*REQUIRED ACTION*.
Copy the data precisely, character for character, and leave out every picture.

[Records from a data source]
■ ■ ■ ■ ■ ■ ■
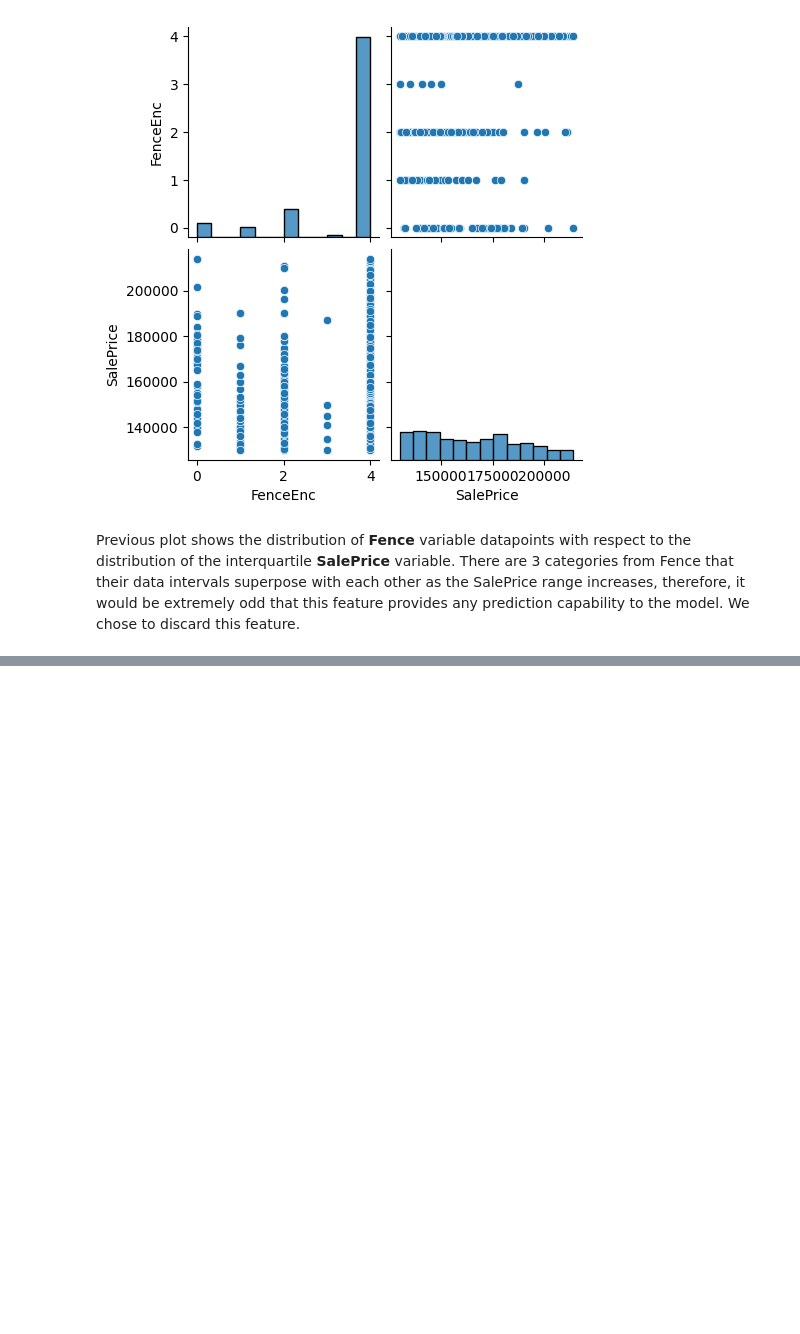
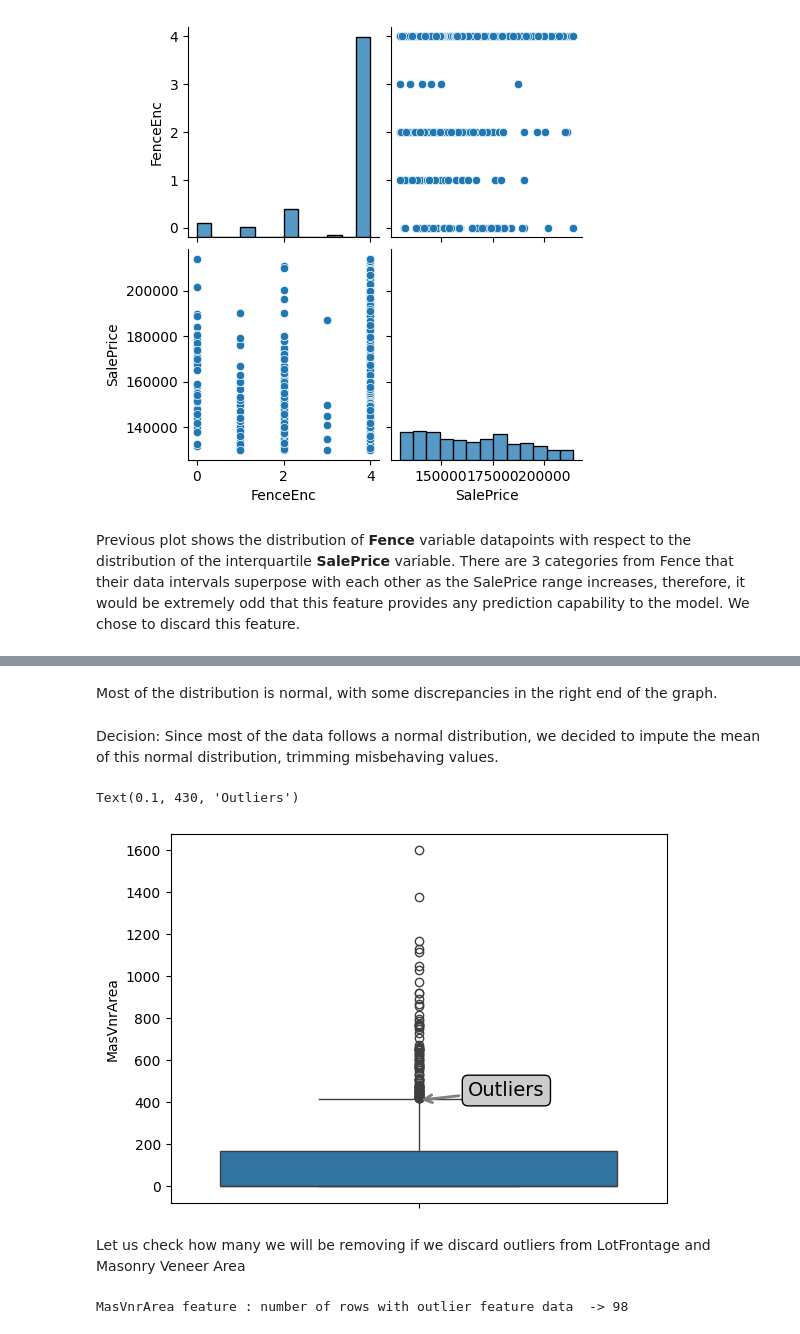
Before and after one commit to kevinmedinag96/House-Price-Prediction-KG, a Jupyter notebook: HPP-Part One.ipynb, the cells around one changed output, grey strips where cells are left out. Saved outputs shown, nothing was run; the diff lists cells and outputs as text; code cells hidden in the pictures; blank space fills up the shorter version.

```diff
--- a/HPP-EDA-DP-1.ipynb
+++ b/HPP-Part One.ipynb
@@ -410,0 +623,13 @@ cols_to_remove.append("Fence")
+# %% [markdown]
+Most of the distribution is normal, with some discrepancies in the right end of the graph.
+# %% [markdown]
+Decision: Since most of the data follows a normal distribution, we decided to impute the mean of this normal distribution, trimming misbehaving values.
+# %%
+ax = sns.boxplot(df["MasVnrArea"])
+
+# notation indicating an outlier
+ax.annotate('Outliers', xy=(0,410), xytext=(0.1,430), fontsize=14,
+            arrowprops=dict(arrowstyle='->', ec='grey', lw=2), bbox = dict(boxstyle="round", fc="0.8"))
+# %% [output]
+Text(0.1, 430, 'Outliers')
+[figure, added]
@@ -410,0 +638,7 @@ cols_to_remove.append("Fence")
+# %% [markdown]
+Let us check how many we will be removing if we discard outliers from LotFrontage and Masonry Veneer Area
+# %%
+
+print(f"MasVnrArea feature : number of rows with outlier feature data  -> {outliers_mas_vnr_area.count()}")
+# %% [output]
+MasVnrArea feature : number of rows with outlier feature data  -> 98
```
Also changed, not shown: parts of 62 cells of this notebook, 2 other files.
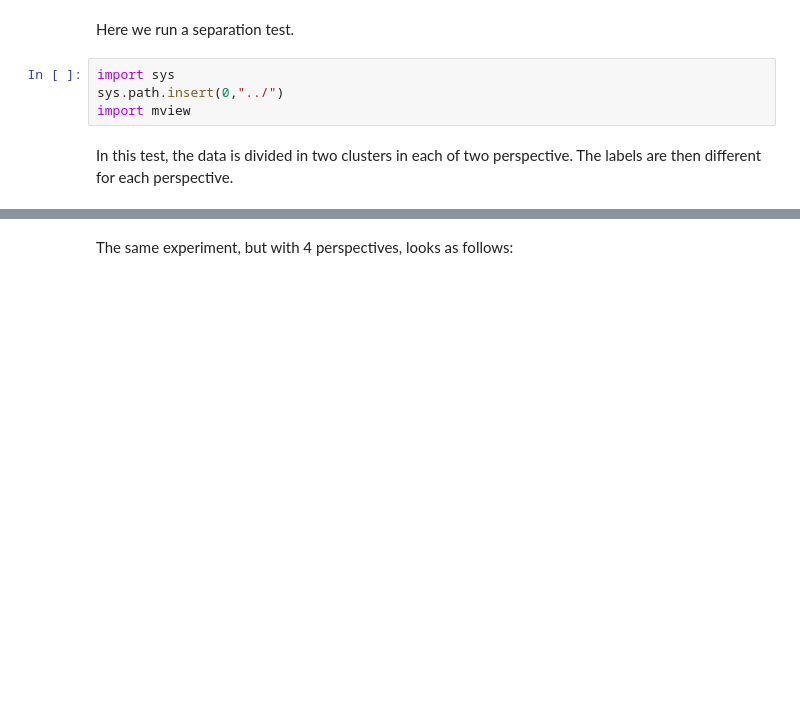
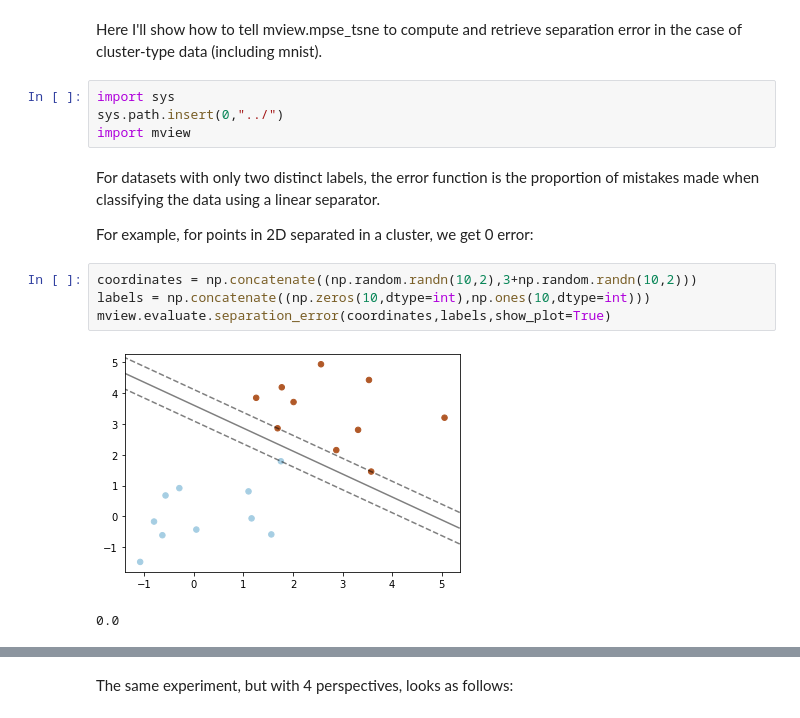
Before and after one commit to enggiqbal/MPSE-TSNE, a Jupyter notebook: examples/separation_test.ipynb, the cells around one changed output, grey strips where cells are left out. Drawn from its saved outputs; the diff is of its cells as text; blank space fills up the shorter version.

```diff
--- a/examples/separation_test.ipynb
+++ b/examples/separation_test.ipynb
@@ -1,8 +1,17 @@
-# %% [markdown]
-Here we run a separation test.
+# %% [markdown]
+Here I'll show how to tell mview.mpse_tsne to compute and retrieve separation error in the case of cluster-type data (including mnist).
 # %%
 import sys
 sys.path.insert(0,"../")
 import mview
-# %% [markdown]
-In this test, the data is divided in two clusters in each of two perspective. The labels are then different for each perspective.
+# %% [markdown]
+For datasets with only two distinct labels, the error function is the proportion of mistakes made when classifying the data using a linear separator.
+
+For example, for points in 2D separated in a cluster, we get 0 error:
+# %%
+coordinates = np.concatenate((np.random.randn(10,2),3+np.random.randn(10,2)))
+labels = np.concatenate((np.zeros(10,dtype=int),np.ones(10,dtype=int)))
+mview.evaluate.separation_error(coordinates,labels,show_plot=True)
+# %% [output]
+[figure, added]
+0.0
```
Also changed, not shown: parts of 15 cells of this notebook, 1 other file.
■ ■ ■ ■ ■ ■ ■
*TASK OUTPUT*.
Before and after one commit to kevinmedinag96/House-Price-Prediction-KG, a Jupyter notebook: HPP-Part One.ipynb, the cells around one changed output, grey strips where cells are left out. Saved outputs shown, nothing was run; the diff lists cells and outputs as text; code cells hidden in the pictures; blank space fills up the shorter version.

```diff
--- a/HPP-EDA-DP-1.ipynb
+++ b/HPP-Part One.ipynb
@@ -410,0 +623,13 @@ cols_to_remove.append("Fence")
+# %% [markdown]
+Most of the distribution is normal, with some discrepancies in the right end of the graph.
+# %% [markdown]
+Decision: Since most of the data follows a normal distribution, we decided to impute the mean of this normal distribution, trimming misbehaving values.
+# %%
+ax = sns.boxplot(df["MasVnrArea"])
+
+# notation indicating an outlier
+ax.annotate('Outliers', xy=(0,410), xytext=(0.1,430), fontsize=14,
+            arrowprops=dict(arrowstyle='->', ec='grey', lw=2), bbox = dict(boxstyle="round", fc="0.8"))
+# %% [output]
+Text(0.1, 430, 'Outliers')
+[figure, added]
@@ -410,0 +638,7 @@ cols_to_remove.append("Fence")
+# %% [markdown]
+Let us check how many we will be removing if we discard outliers from LotFrontage and Masonry Veneer Area
+# %%
+
+print(f"MasVnrArea feature : number of rows with outlier feature data  -> {outliers_mas_vnr_area.count()}")
+# %% [output]
+MasVnrArea feature : number of rows with outlier feature data  -> 98
```
Also changed, not shown: parts of 62 cells of this notebook, 2 other files.
Before and after one commit to enggiqbal/MPSE-TSNE, a Jupyter notebook: examples/separation_test.ipynb, the cells around one changed output, grey strips where cells are left out. Drawn from its saved outputs; the diff is of its cells as text; blank space fills up the shorter version.

```diff
--- a/examples/separation_test.ipynb
+++ b/examples/separation_test.ipynb
@@ -1,8 +1,17 @@
-# %% [markdown]
-Here we run a separation test.
+# %% [markdown]
+Here I'll show how to tell mview.mpse_tsne to compute and retrieve separation error in the case of cluster-type data (including mnist).
 # %%
 import sys
 sys.path.insert(0,"../")
 import mview
-# %% [markdown]
-In this test, the data is divided in two clusters in each of two perspective. The labels are then different for each perspective.
+# %% [markdown]
+For datasets with only two distinct labels, the error function is the proportion of mistakes made when classifying the data using a linear separator.
+
+For example, for points in 2D separated in a cluster, we get 0 error:
+# %%
+coordinates = np.concatenate((np.random.randn(10,2),3+np.random.randn(10,2)))
+labels = np.concatenate((np.zeros(10,dtype=int),np.ones(10,dtype=int)))
+mview.evaluate.separation_error(coordinates,labels,show_plot=True)
+# %% [output]
+[figure, added]
+0.0
```
Also changed, not shown: parts of 15 cells of this notebook, 1 other file.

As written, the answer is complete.